The Philippines' biggest food and drinks maker, San Miguel, has joined hands with Malaysian tycoon and philanthropist Robert Kuok-owned Kuok Group that owns the Shangri-La Hotel chain, to jointly invest about $1 billion to develop a million hectares of idle land to help boost production of rice, corn, sugar and other crops in the Philippines, the world's argest rice importer.
This is the country's biggest corporate response to the food security - which has emerged as a serious issue all over the world - though the programme will be run on commercial lines than philanthropic.
The two described their joint venture as a "landmark move to address the critical issue of food security". San Miguel already dominates many segments of food and beverage market - it sells nine of every 10 beer bottles bought in the Philippines - and is looking for what it calls ''new engines of growth''.
Called ''Feeding Our Future'', San Miguel chairman Eduardo Cojuangco and Robert Kuok signed the agreement during the groundbreaking cermony for Shangri-La Hotel's fifth hotel in the Philippines yesterday. They are now expected to sign seperate agreements with four government agencies - Philippine's Department of Environment and Natural Resources (DENR), the Armed Forces of the Philippines (AFP), National Commission on Indigenous Peoples (NCIP), and National Power Corporation (Napocor) - to allocate unused landholdings and reservations for the agribusiness programme.
San Miguel says once the land is alloted, they would then provide financial, technical expertise for the development and cultivation, and guarantee to buy all food products.
''Food security is a global issue. But here in the Philippines, we are feeling the effects even more.
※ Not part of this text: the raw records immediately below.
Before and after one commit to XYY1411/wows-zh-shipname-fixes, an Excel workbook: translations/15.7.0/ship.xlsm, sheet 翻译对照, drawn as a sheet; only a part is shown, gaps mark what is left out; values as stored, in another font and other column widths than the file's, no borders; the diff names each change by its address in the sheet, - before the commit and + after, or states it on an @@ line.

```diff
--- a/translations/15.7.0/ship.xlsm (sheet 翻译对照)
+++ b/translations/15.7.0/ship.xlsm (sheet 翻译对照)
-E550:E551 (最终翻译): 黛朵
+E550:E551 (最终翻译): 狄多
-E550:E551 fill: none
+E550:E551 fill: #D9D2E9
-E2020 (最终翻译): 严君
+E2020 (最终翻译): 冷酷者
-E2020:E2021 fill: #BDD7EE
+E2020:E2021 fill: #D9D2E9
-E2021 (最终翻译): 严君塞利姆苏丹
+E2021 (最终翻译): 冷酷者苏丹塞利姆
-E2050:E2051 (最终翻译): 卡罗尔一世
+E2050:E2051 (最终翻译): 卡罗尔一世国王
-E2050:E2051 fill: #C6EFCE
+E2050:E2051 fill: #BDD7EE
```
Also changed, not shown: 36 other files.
Often, when food crises happen, it is not because there is insufficient food supply, but because people do not have access to them,'' San Miguel's president and chief operating officer Ramon S Ang, explained. ''In many parts of the world, including the Philippines, food prices have reached record levels. This is why many lower income families are no longer able to afford the kind of nutrition they need,'' he added.
''There are many factors that have led to the present crisis," Kuok, explained. "Urbanisation, changing diets in emerging economies, the use of crops to produce alternative fuels, the global rise in population, and climate change, have all put tremendous pressure on farm lands and are changing the face of farming,'' he said.
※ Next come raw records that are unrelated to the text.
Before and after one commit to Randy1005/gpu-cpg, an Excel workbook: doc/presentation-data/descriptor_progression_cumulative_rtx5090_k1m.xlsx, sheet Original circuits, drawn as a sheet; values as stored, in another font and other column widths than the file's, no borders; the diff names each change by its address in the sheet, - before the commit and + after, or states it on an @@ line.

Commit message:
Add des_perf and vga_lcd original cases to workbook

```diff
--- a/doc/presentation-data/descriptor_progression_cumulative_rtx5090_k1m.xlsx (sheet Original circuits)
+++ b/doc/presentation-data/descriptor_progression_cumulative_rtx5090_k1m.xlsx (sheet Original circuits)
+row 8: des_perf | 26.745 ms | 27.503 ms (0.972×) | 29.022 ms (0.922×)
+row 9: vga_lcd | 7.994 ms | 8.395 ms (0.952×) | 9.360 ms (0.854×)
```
The skyrocketing prices of fossil fuels, which affects not only farming but also the transportation of goods, as well as the rise in prices of fertilisers, have also had a major impact on food supply and food prices,'' Kuok added.
San Miguel has been keen to shift emphasis to busineses with opportunities for operating on a larger scale like power generation or transmission and is prepared to invest up to a tenth of its total assets or 35 billion pesos ($777.4 million / approximately Rs3,355 crore) in the next few years into new ventures.
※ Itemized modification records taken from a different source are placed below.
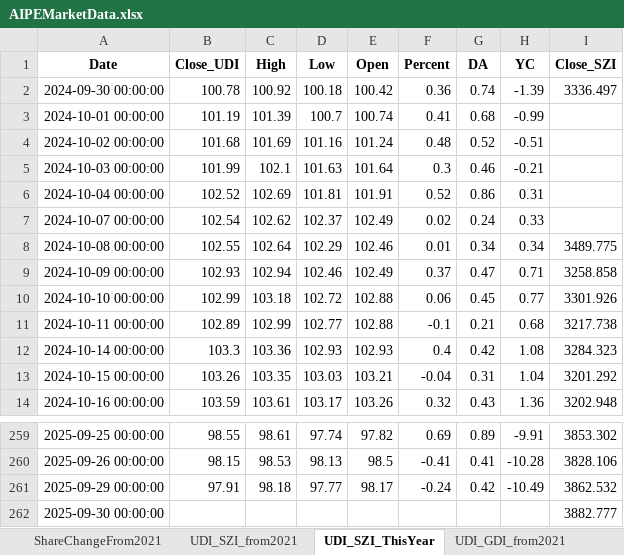
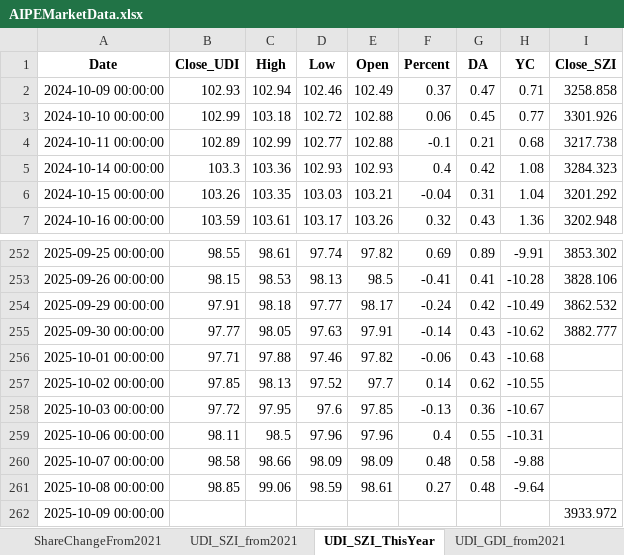
Before and after one commit to digital-era/AIPEMarketDashboard, an Excel workbook: AIPEMarketData.xlsx, sheet UDI_SZI_ThisYear, drawn as a sheet; only a part is shown, gaps mark what is left out; values as stored, in another font and other column widths than the file's, no borders; removed rows and columns are numbered as before the commit, all else as after; the diff names each change by its address in the sheet, - before the commit and + after, or states it on an @@ line.

```diff
--- a/AIPEMarketData.xlsx (sheet UDI_SZI_ThisYear)
+++ b/AIPEMarketData.xlsx (sheet UDI_SZI_ThisYear)
-row 2: 2024-09-30 00:00:00 | 100.78 | 100.92 | 100.18 | 100.42 | 0.36 | 0.74 | -1.39 | 3336.497
-row 3: 2024-10-01 00:00:00 | 101.19 | 101.39 | 100.7 | 100.74 | 0.41 | 0.68 | -0.99
-row 4: 2024-10-02 00:00:00 | 101.68 | 101.69 | 101.16 | 101.24 | 0.48 | 0.52 | -0.51
-row 5: 2024-10-03 00:00:00 | 101.99 | 102.1 | 101.63 | 101.64 | 0.3 | 0.46 | -0.21
-row 6: 2024-10-04 00:00:00 | 102.52 | 102.69 | 101.81 | 101.91 | 0.52 | 0.86 | 0.31
-row 7: 2024-10-07 00:00:00 | 102.54 | 102.62 | 102.37 | 102.49 | 0.02 | 0.24 | 0.33
-row 8: 2024-10-08 00:00:00 | 102.55 | 102.64 | 102.29 | 102.46 | 0.01 | 0.34 | 0.34 | 3489.775
-B255 (Close_UDI): (empty)
+B255 (Close_UDI): 97.77
-C255 (High): (empty)
+C255 (High): 98.05
-D255 (Low): (empty)
+D255 (Low): 97.63
-E255 (Open): (empty)
+E255 (Open): 97.91
-F255 (Percent): (empty)
+F255 (Percent): -0.14
-G255 (DA): (empty)
+G255 (DA): 0.43
-H255 (YC): (empty)
+H255 (YC): -10.62
+row 256: 2025-10-01 00:00:00 | 97.71 | 97.88 | 97.46 | 97.82 | -0.06 | 0.43 | -10.68
+row 257: 2025-10-02 00:00:00 | 97.85 | 98.13 | 97.52 | 97.7 | 0.14 | 0.62 | -10.55
+row 258: 2025-10-03 00:00:00 | 97.72 | 97.95 | 97.6 | 97.85 | -0.13 | 0.36 | -10.67
+row 259: 2025-10-06 00:00:00 | 98.11 | 98.5 | 97.96 | 97.96 | 0.4 | 0.55 | -10.31
+row 260: 2025-10-07 00:00:00 | 98.58 | 98.66 | 98.09 | 98.09 | 0.48 | 0.58 | -9.88
+row 261: 2025-10-08 00:00:00 | 98.85 | 99.06 | 98.59 | 98.61 | 0.27 | 0.48 | -9.64
+row 262: 2025-10-09 00:00:00 |  |  |  |  |  |  |  | 3933.972
```
Also changed, not shown: sheet UDI_GDI_ThisYear, sheet DistributeHotIndustry, sheet PriceThisYearChange, sheet UDI_GDI_from2021, sheet ShareThisYearChange, sheet PriceChangeFrom2021, 7 more sheets, 1 other file.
Barely 10 days Cojuangco won shareholder approval to divest the company's domestic beer business at its AGM, telling them, ''We want to be in industries that have scale and will grow and we are determined to build leadership positions in key areas where important trends are driving future growth, not just for San Miguel but for the Philippines too.''
Shareholders also approved plans to raise authorised capital to 37.5bn pesos, and to issue 1.5 billion non-voting preferred shares, to raise money for the new ventures.
The divestment would mark San Miguel's biggest strategic shift in its 117 years, leaving analyst concerned over the company's future direction.